### Aim of the exercise
The records below are to be repeated exactly, and their pictures left out.

### Data provided
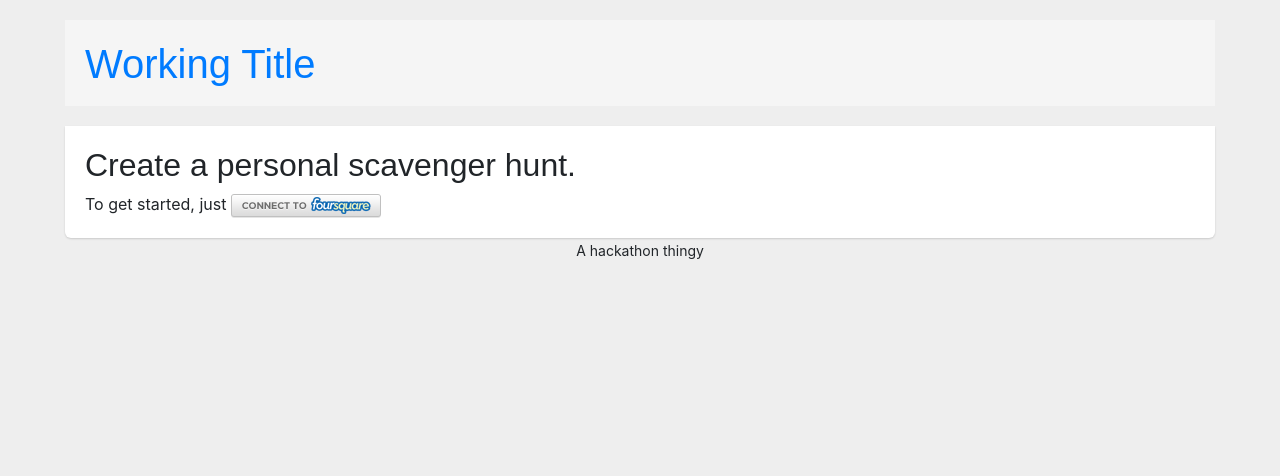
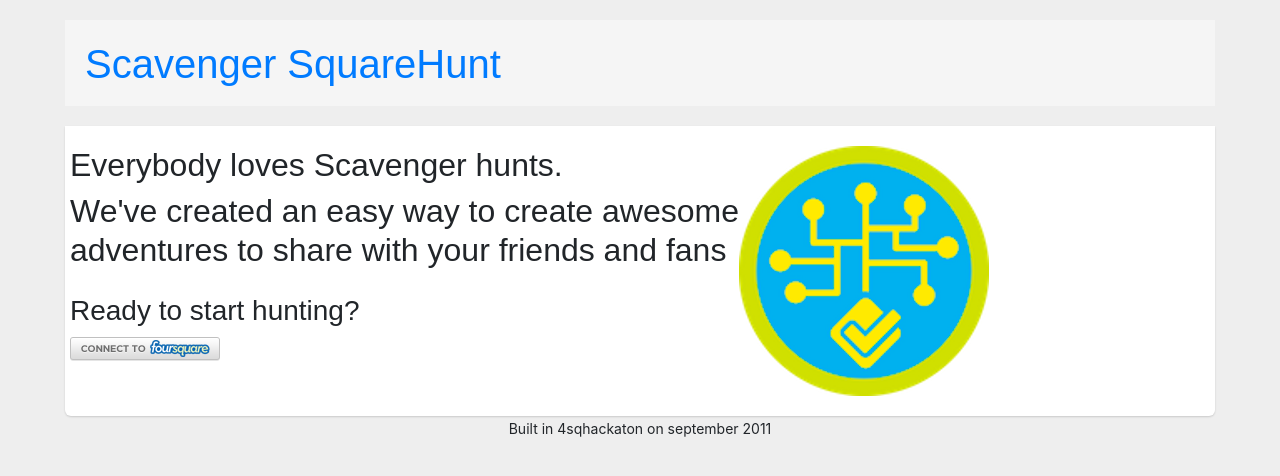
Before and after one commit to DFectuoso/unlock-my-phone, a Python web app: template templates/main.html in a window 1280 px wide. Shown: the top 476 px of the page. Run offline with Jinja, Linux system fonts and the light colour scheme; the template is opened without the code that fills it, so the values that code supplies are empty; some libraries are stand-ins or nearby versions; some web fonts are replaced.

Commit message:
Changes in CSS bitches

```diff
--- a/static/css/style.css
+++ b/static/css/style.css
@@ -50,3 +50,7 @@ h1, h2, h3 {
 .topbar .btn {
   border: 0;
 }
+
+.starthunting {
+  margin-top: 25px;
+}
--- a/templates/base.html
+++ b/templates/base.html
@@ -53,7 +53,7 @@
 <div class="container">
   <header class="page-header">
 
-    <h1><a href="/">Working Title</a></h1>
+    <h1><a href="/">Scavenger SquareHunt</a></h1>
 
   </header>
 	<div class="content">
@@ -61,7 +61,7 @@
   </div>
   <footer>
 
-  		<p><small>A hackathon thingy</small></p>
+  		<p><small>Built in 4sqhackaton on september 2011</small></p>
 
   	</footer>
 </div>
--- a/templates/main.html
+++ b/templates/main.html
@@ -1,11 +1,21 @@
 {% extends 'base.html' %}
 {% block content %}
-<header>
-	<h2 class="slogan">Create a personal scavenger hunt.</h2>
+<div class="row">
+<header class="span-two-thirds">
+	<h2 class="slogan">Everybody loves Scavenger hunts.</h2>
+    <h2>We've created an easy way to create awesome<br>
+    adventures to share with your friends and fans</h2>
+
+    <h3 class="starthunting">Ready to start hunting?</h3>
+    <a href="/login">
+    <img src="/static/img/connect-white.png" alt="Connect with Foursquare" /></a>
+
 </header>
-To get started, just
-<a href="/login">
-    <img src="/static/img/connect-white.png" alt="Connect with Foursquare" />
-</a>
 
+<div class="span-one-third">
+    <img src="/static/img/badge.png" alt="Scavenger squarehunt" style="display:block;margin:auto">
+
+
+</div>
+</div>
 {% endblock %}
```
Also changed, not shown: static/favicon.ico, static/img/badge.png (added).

### Written answer
Before and after one commit to DFectuoso/unlock-my-phone, a Python web app: template templates/main.html in a window 1280 px wide. Shown: the top 476 px of the page. Run offline with Jinja, Linux system fonts and the light colour scheme; the template is opened without the code that fills it, so the values that code supplies are empty; some libraries are stand-ins or nearby versions; some web fonts are replaced.

Commit message:
Changes in CSS bitches

```diff
--- a/static/css/style.css
+++ b/static/css/style.css
@@ -50,3 +50,7 @@ h1, h2, h3 {
 .topbar .btn {
   border: 0;
 }
+
+.starthunting {
+  margin-top: 25px;
+}
--- a/templates/base.html
+++ b/templates/base.html
@@ -53,7 +53,7 @@
 <div class="container">
   <header class="page-header">
 
-    <h1><a href="/">Working Title</a></h1>
+    <h1><a href="/">Scavenger SquareHunt</a></h1>
 
   </header>
 	<div class="content">
@@ -61,7 +61,7 @@
   </div>
   <footer>
 
-  		<p><small>A hackathon thingy</small></p>
+  		<p><small>Built in 4sqhackaton on september 2011</small></p>
 
   	</footer>
 </div>
--- a/templates/main.html
+++ b/templates/main.html
@@ -1,11 +1,21 @@
 {% extends 'base.html' %}
 {% block content %}
-<header>
-	<h2 class="slogan">Create a personal scavenger hunt.</h2>
+<div class="row">
+<header class="span-two-thirds">
+	<h2 class="slogan">Everybody loves Scavenger hunts.</h2>
+    <h2>We've created an easy way to create awesome<br>
+    adventures to share with your friends and fans</h2>
+
+    <h3 class="starthunting">Ready to start hunting?</h3>
+    <a href="/login">
+    <img src="/static/img/connect-white.png" alt="Connect with Foursquare" /></a>
+
 </header>
-To get started, just
-<a href="/login">
-    <img src="/static/img/connect-white.png" alt="Connect with Foursquare" />
-</a>
 
+<div class="span-one-third">
+    <img src="/static/img/badge.png" alt="Scavenger squarehunt" style="display:block;margin:auto">
+
+
+</div>
+</div>
 {% endblock %}
```
Also changed, not shown: static/favicon.ico, static/img/badge.png (added).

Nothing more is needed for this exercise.